And of course, that even assumes that everyone uses the machine to its maximum capacity! But it turns out, that might be difficult. The machines still need ink and paper, and there isn’t always enough for every machine, so sometimes the machines are idle. Sometimes people choose to print $50 bills or even $1 bills with them, just because they like those better. Sometimes people just don’t print bills! Even though the machine is relatively simple to use, it isn’t automatic – each day you want to print a bill you still have to type in what you want and hit “print,” and some people just don’t do it. Some people pay for a machine and never even bother to go pick it up and plug it in, believe it or not. Some machines are defective or outright broken when they’re bought – but there is no customer service and no refunds, so those people are just out of luck.
So here’s what happens. A whole lot of people want these machines, because the fine print is lost on them and all they hear is “money printer.” Most people that buy them borrow for them. And so most people who have them are not only in a ton of debt, but they’re in debt that they probably aren’t going to be able to pay off.
It’s fine to be compassionate to those people! You should always be compassionate. But if someone were to suggest that the collective debt of these money-printer-owners is a “crisis,” then the very first thing that should be discussed is how irresponsible and predatory it was for the US Treasury to sell these machines in the first place.

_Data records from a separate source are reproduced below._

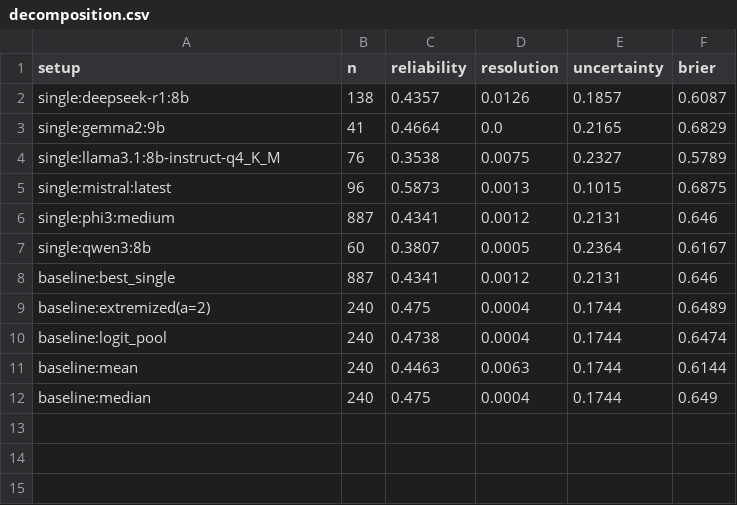
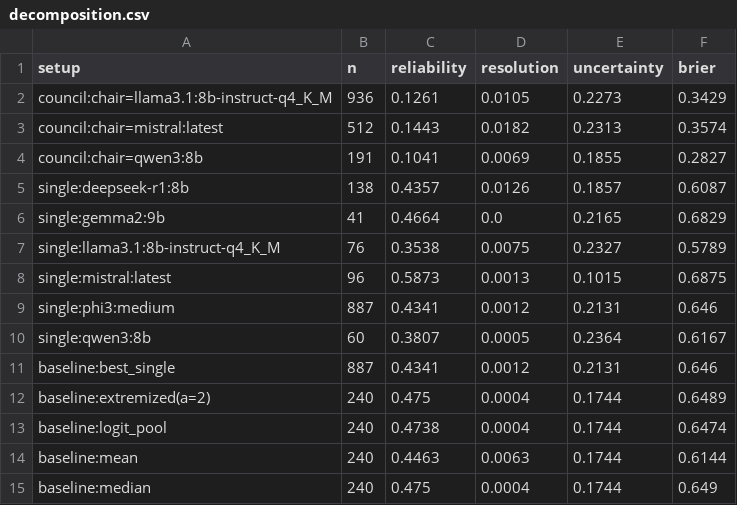
Before and after one commit to sweksha-cloud/llm-council-forecasting, a CSV file: results/aye-2026-new/decomposition.csv, drawn as a sheet; the diff names each change by its address in the sheet, - before the commit and + after, or states it on an @@ line.

```diff
--- a/results/aye-2026-new/decomposition.csv
+++ b/results/aye-2026-new/decomposition.csv
+row 2: council:chair=llama3.1:8b-instruct-q4_K_M | 936 | 0.1261 | 0.0105 | 0.2273 | 0.3429
+row 3: council:chair=mistral:latest | 512 | 0.1443 | 0.0182 | 0.2313 | 0.3574
+row 4: council:chair=qwen3:8b | 191 | 0.1041 | 0.0069 | 0.1855 | 0.2827
```
Also changed, not shown: data/imported/aye-2026/summary.csv, results/aye-2026-new/reliability.csv, 8 other files.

Because here’s the thing: if there is enough debt over a single asset to be called a “crisis,” then by definition that asset is a terrible investment and it should stop being bought. If apples sell for ten cents apiece but apple trees cost two hundred thousand dollars, then apple trees would be a terrible investment. You could still buy an apple tree because you liked it, but then we’re talking about consumption goods and not investments, and you can’t make the same arguments about debt.
Let me just beat this (by now, hopefully obvious) analogy to death a tiny bit more:
When you propose that the US Treasury stop selling money printers, there will absolutely be someone who claims “What a monster you are! People need money! If we stop selling money printers, how will they get money?!” (Very likely this person works for the US Treasury’s money-printer division and is doing very well.) The argument will catch on among certain people. They’re pulling a bait-and-switch, swapping out one vehicle for accomplishing something for the thing itself.
People generally need money, sure. That’s not the same as saying that they need to buy money-printers for a million (borrowed) bucks. Some things stick around for a long time, but that doesn’t mean they’re good.